If we agree that both the buyer and supplier in most cases operate in good faith, we can further agree that if the original cause of the problem can be pinpointed, the party responsible should accept responsibility for the cure. Having the RFP, proposal, and all associated documentation helps avoid the instinctive "finger pointing" when a problem is discovered and further puts the issue on the table in an objective fashion, allowing both buyer and supplier to determine jointly the cause, the potential effect on the project, and the possible resolution.
It is crucial to maintaining this "audit trail" to insist that every change, no matter how small, be put in writing and formally accepted by both parties. This change documentation should become part of the amended contract and should include any changes to the project schedule and other aspects of the original deliverables. For example, a "small" change or addition may affect the initial deliverable schedule, the internal and external testing schedule, the final documentation deliverable, and the final project deliverable itself. Even small additions must be accounted for in all of the areas that may be affected.
If the problem goes beyond the "good faith" mode of operation and the parties end up litigating the issue, the RFP and proposal will become the primary documents involved in the effort to establish the root cause of the issue. Maintaining current copies and insisting on documenting every change in writing will provide the detail necessary to determine who is at fault.
One of the more common problems in projects is when two system engineers, one from the supplier and one from the buyer, decide to make an innocent change based on a conversation that goes something like, Supplier: "Can we move the text query box from the second page to the first so it can be accessed directly?" Buyer: "That's a good idea and I don't see why not. What's involved?" Supplier: "Not much. I'll handle it."
This change is then discovered during final testing by the marketing person, who says, "Who changed my design? The query box is not supposed to be on the first page because . . . so change it back."
Problems can range from schedule issues to feature issues and can be blamed on either party. While schedule issues may be the more common problem, "schedule creep" is typically the result of changing requirements or adding requirements to the project. Capers Jones, in his paper titled "Conflict and Litigation between Software Clients and Developers,"2 states:
Software development has been a difficult technology for many years. Compared to almost any other manufactured object, software development requires more manual labor by skilled craftsmen.
Further, many software applications are designed to automate manual activities that were not often fully understood by clients in sufficient detail. Therefore as software development proceeds, new requirements and new features tend to occur in a continuous stream.

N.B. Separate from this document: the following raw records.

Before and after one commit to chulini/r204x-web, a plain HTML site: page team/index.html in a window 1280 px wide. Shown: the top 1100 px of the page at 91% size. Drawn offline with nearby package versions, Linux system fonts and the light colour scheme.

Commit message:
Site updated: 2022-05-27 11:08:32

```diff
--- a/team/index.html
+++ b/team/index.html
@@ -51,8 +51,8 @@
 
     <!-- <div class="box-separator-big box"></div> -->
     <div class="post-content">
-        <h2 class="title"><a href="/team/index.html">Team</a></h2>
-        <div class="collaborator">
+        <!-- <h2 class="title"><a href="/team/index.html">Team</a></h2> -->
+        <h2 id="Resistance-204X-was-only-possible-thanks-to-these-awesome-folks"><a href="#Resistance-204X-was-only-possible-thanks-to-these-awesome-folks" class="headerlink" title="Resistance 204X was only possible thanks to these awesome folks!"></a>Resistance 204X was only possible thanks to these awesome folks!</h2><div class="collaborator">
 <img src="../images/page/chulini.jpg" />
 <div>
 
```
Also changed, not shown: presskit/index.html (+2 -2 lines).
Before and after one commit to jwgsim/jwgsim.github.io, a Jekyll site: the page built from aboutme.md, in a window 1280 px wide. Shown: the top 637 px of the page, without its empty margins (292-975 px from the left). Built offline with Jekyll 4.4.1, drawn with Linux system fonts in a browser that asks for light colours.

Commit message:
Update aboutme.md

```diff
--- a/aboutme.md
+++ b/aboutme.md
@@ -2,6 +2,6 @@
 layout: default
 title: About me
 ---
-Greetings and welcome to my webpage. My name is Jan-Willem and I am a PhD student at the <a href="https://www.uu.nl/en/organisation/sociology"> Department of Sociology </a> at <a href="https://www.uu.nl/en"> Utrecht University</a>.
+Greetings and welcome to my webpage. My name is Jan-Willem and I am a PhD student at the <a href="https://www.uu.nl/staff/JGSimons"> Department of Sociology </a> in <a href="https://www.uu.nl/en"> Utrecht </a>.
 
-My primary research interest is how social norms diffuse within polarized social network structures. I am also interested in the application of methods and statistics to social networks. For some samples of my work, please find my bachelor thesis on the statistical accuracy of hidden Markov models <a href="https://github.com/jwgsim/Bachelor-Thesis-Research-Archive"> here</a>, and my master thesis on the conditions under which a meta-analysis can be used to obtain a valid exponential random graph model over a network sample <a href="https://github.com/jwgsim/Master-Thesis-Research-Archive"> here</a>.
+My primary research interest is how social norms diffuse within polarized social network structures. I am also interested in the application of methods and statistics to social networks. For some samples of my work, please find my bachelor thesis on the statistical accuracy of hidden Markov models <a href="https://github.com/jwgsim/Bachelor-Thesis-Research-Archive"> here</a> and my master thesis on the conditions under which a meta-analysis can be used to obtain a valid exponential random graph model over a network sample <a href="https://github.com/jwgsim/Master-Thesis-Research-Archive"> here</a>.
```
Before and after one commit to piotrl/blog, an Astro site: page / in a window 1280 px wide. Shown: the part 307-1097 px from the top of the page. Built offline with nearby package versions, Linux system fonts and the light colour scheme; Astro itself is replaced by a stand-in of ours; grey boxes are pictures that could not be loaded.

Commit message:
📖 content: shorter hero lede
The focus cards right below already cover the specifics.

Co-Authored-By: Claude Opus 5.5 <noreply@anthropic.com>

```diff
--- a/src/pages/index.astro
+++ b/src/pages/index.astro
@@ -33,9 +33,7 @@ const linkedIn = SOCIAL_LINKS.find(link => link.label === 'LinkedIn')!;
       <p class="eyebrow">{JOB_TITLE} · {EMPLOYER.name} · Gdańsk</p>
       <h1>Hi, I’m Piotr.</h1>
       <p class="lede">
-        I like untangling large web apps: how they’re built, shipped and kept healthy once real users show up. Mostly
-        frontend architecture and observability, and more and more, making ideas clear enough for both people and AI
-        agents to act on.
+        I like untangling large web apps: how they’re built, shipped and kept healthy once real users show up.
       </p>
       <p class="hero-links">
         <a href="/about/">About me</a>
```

Software contracting practices have often been highly ambiguous in determining the sizes of various deliverables, development schedules, and other quantitative matters. More often than not, the contract would deal only in generalities or discuss only part of the situation such as the number of staff to be applied. Unfortunately, most software development contracts contain insufficient language and clauses for dealing with changes in the requirements during development.
The most common root cause of contract litigation where we have been expert witnesses are [sic] new or changed requirements added by clients after the basic contract has been signed and agreed to. The clients think these new requirements should be included in the original agreement while the contractor thinks they should be funded separately. Unfortunately, the contract itself is usually ambiguous as to how new requirements should be handled, and hence the contract itself adds to the probability of conflict and litigation.
By maintaining good documentation for the project, you will be able to minimize the "fix the blame, not the problem" mode of operation and be able to assess objectively how to handle project changes. Mutual assessment and agreement are preferable to allowing a problem to become an issue that may impact the schedule or the contract itself.
Jones' statement, "Unfortunately, the contract itself is usually ambiguous as to how new requirements should be handled. . . . " draws our attention to a potential area of concern over how changes will be handled and how suppliers accept (or reject) changes, track them, and report on the overall project status. Ensure that this topic is covered in your project management requirements section.